Change detection outputs:
------------------------------------------------

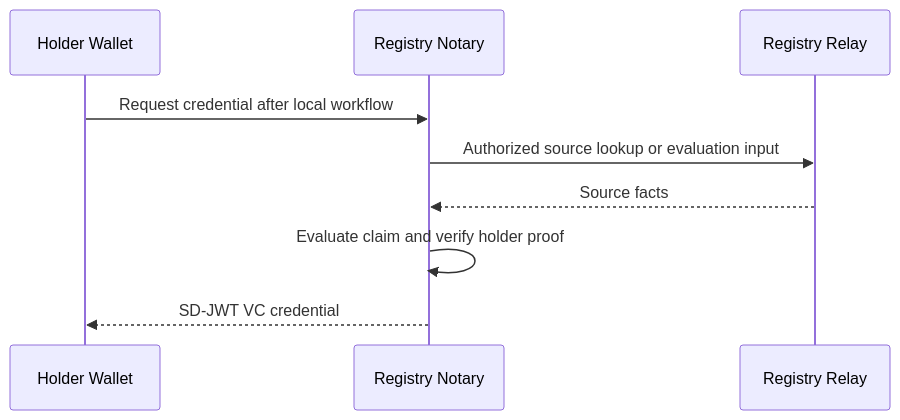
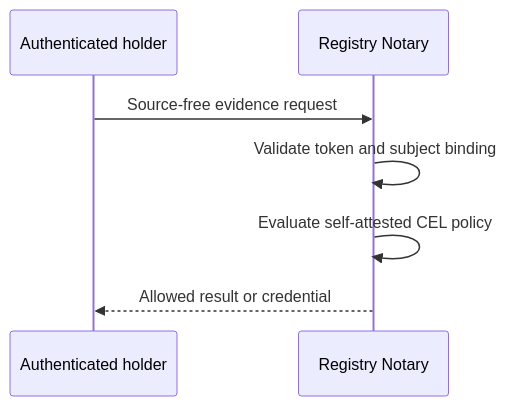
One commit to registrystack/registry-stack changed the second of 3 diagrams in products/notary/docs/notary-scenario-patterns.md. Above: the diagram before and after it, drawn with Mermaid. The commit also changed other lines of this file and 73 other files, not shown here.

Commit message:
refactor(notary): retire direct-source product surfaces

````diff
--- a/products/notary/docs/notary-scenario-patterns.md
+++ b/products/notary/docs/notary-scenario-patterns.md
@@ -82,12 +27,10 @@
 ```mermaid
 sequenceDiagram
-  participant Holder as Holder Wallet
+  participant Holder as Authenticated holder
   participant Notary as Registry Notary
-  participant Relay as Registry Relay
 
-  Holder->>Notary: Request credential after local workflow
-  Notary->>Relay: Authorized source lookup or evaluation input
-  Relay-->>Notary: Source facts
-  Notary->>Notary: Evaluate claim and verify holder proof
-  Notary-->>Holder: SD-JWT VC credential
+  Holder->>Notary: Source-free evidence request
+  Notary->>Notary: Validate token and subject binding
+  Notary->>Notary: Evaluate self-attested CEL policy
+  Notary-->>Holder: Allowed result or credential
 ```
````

------------------------------------------------

Please return the span of lines above that opens with the one containing "SD-JWT VC credential" and closes with the final line, both included, exactly as written and nothing more.

-  Notary-->>Holder: SD-JWT VC credential
+  Holder->>Notary: Source-free evidence request
+  Notary->>Notary: Validate token and subject binding
+  Notary->>Notary: Evaluate self-attested CEL policy
+  Notary-->>Holder: Allowed result or credential
 ```
````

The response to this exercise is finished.